The term "planned giving" refers to charitable gifts requiring some planning before they are made. Planned gifts are popular because they can provide valuable tax benefits and/or income for life.
Whether a donor uses cash or other assets, such as real estate, artwork or partnership interests, the benefits of funding a planned gift can make this type of charitable giving very attractive to both the donor and charity. Our Gift Calcs link at the left will allow you to run the numbers on the many benefits of these type gifts.
Potential benefits of planned gifts:
- Increase current income for the donor or others
- Reduce the donor's income tax
- Avoid capital gains tax
- Pass assets to family at a reduced tax cost
- Make significant donations to charity
With the assistance of a well-informed development officer and/or financial advisor, anyone can craft a planned gift to meet his or her charitable and financial goals. Planned gifts include bequests, trusts and contracts between a donor and a charity. Basic descriptions of the most popular types of planned gifts follow.
Types of planned gifts:
- Bequest - When a donor decides to leave assets to charity in their will, they are making a bequest. The donor's estate will receive a charitable estate tax deduction at the time of death, when the gift is made to charity.

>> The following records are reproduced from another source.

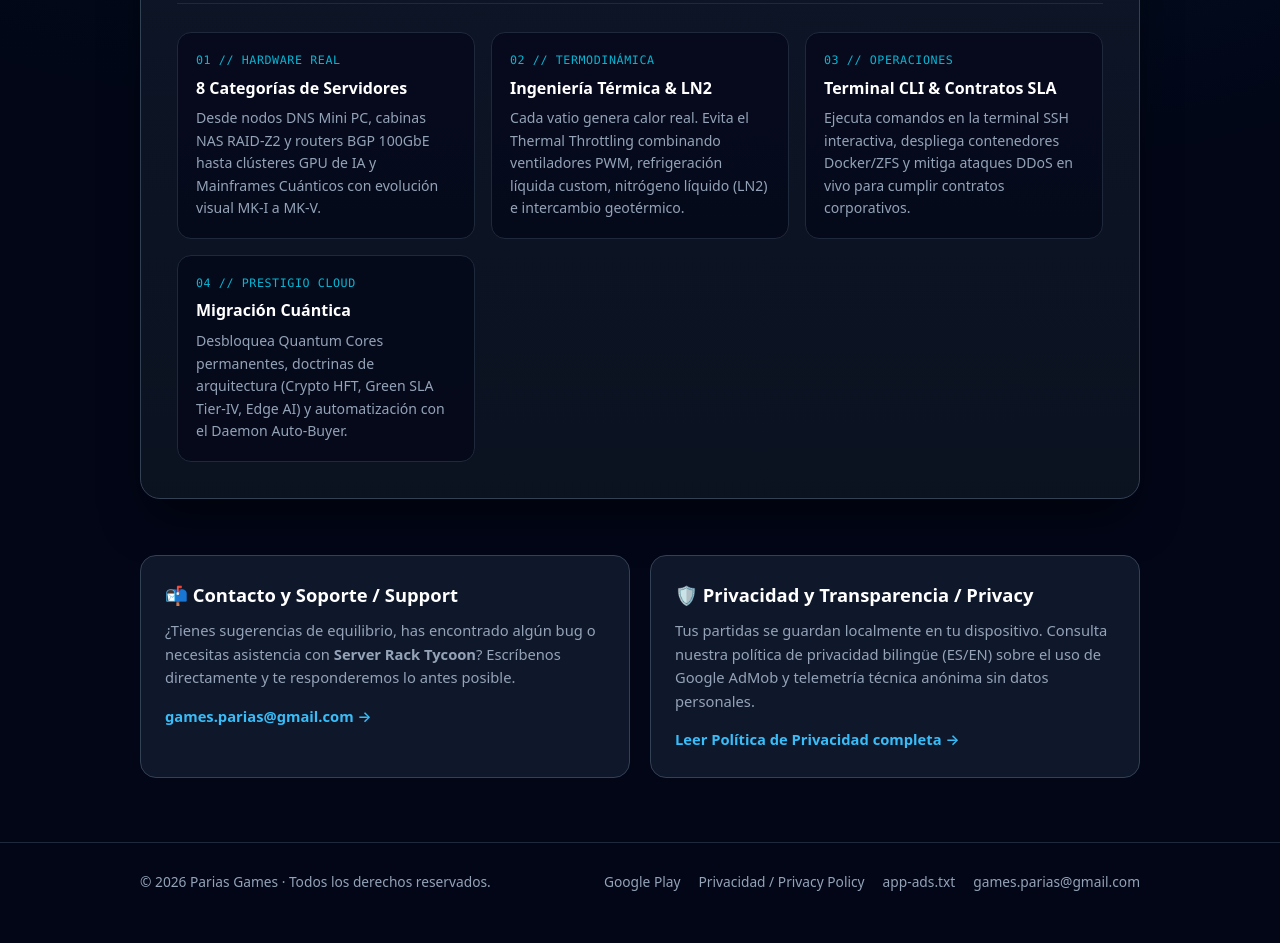
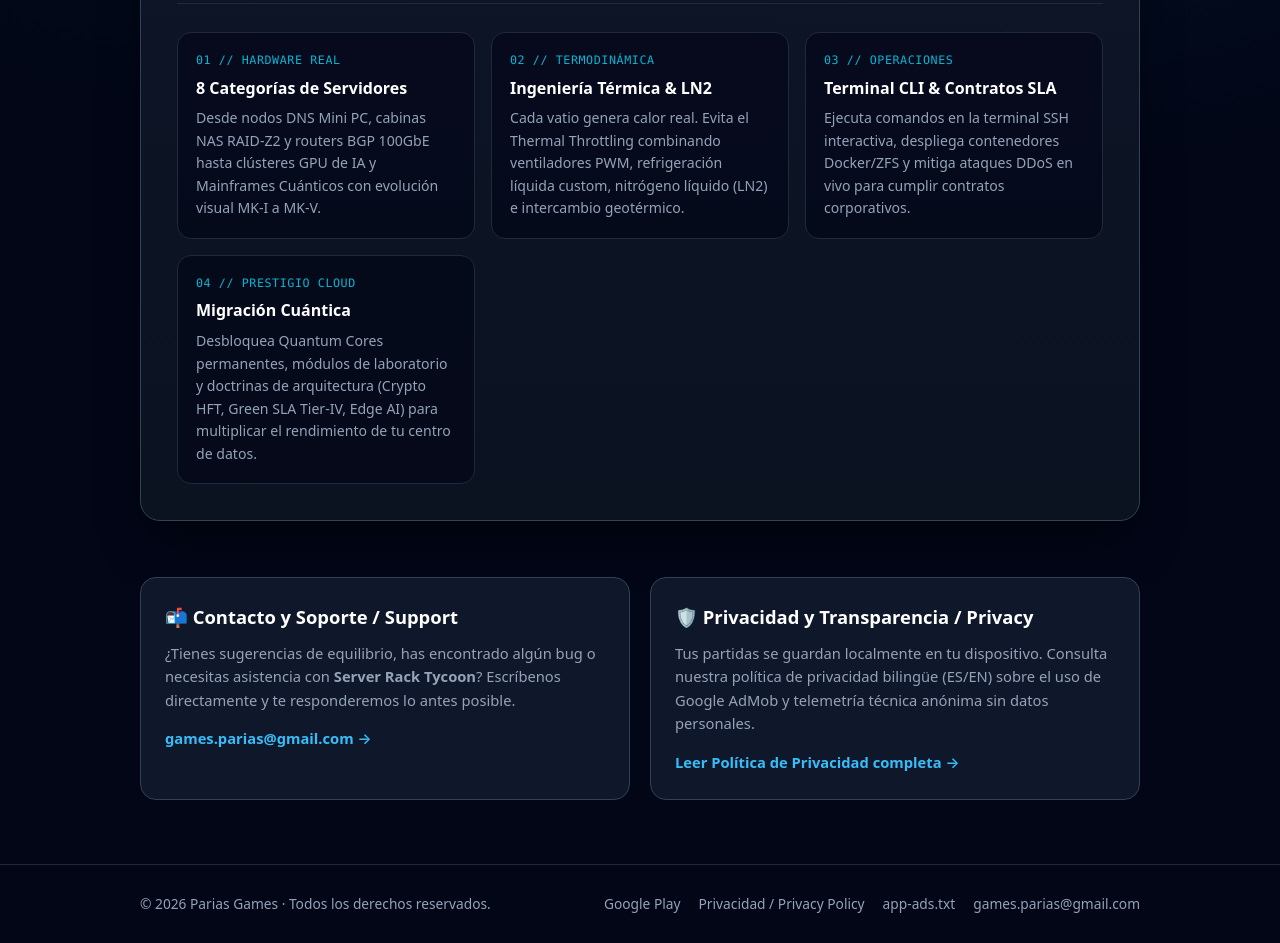
Before and after one commit to ayesito/ayesito.github.io, a plain HTML site: page index.html in a window 1280 px wide. Shown: the part 783-1726 px from the top of the page. Before the commit the page ends 1704 px from the top, so only its background shows below. Drawn offline with Linux system fonts and the light colour scheme.

Commit message:
chore: remove Auto-Buyer mention from index.html for v1.1.0 alignment
Co-authored-by: OpenBot <335604065+openbotgit[bot]@users.noreply.github.com>

```diff
--- a/index.html
+++ b/index.html
@@ -402,7 +402,7 @@
                 <div class="feature-item">
                     <span class="feature-label">04 // Prestigio Cloud</span>
                     <h3>Migración Cuántica</h3>
-                    <p>Desbloquea Quantum Cores permanentes, doctrinas de arquitectura (Crypto HFT, Green SLA Tier-IV, Edge AI) y automatización con el Daemon Auto-Buyer.</p>
+                    <p>Desbloquea Quantum Cores permanentes, módulos de laboratorio y doctrinas de arquitectura (Crypto HFT, Green SLA Tier-IV, Edge AI) para multiplicar el rendimiento de tu centro de datos.</p>
                 </div>
             </div>
         </section>
```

- Gift annuity - A gift annuity is a contract between a charity and a donor. In return for a donation of cash or other assets, the charity agrees to pay a fixed payment for life to the donor or to a friend or family member of the donor's choosing. The donor also can claim a charitable tax deduction. If a donor funds a gift annuity with long-term capital gain property, the donor will have to report only some of the gain,and may be able to report it in installments over many years. Income from a gift annuity can be deferred for a period of years. Deferred gift annuities are often set up by younger donors to supplement retirement income.
- Charitable remainder trust - This trust makes payments, either a fixed amount (annuity trust) or a percentage of trust principal (unitrust), to whomever the donor chooses to receive income. The donor may claim a charitable income tax deduction and may not have to pay any capital gains tax if the gift is of appreciated property. At the end of the trust term, the charity receives whatever amount is left in the trust. Charitable remainder unitrusts provide some flexibility in the distribution of income and can be helpful in retirement planning.
- Charitable lead trust - This trust makes payments, either a fixed amount (annuity trust) or a percentage of trust principal (unitrust), to charity during its term. At the end of the trust term, the principal can either go back to the donor (a grantor lead trust) or to heirs named by the donor (a non-grantor lead trust). The donor may claim a charitable income tax deduction for funding a grantor lead trust or a charitable gift tax deduction for funding a non-grantor lead trust. Since lead trusts are typically used to pass assets to heirs, non-grantor lead trusts are far more common than grantor lead trusts.
- Retained life estate - A donor may make a gift of his personal residence or farm to charity and retain the right to live there for the remainder of his or her life. The donor receives an immediate income tax deduction for the gift. At the donor's death, the charity can use or sell the property.
The Foundation staff can help you tailor a gift that fulfills your charitable and financial goals. If you would like more information about the Foundation or making a gift, please contact Amy Bawcom, director, Central Texas College Foundation, P.O. Box 1800, Killeen, TX 76540-1800 or call 254-526-1662 or toll-free 800-792-3348, extension 1662.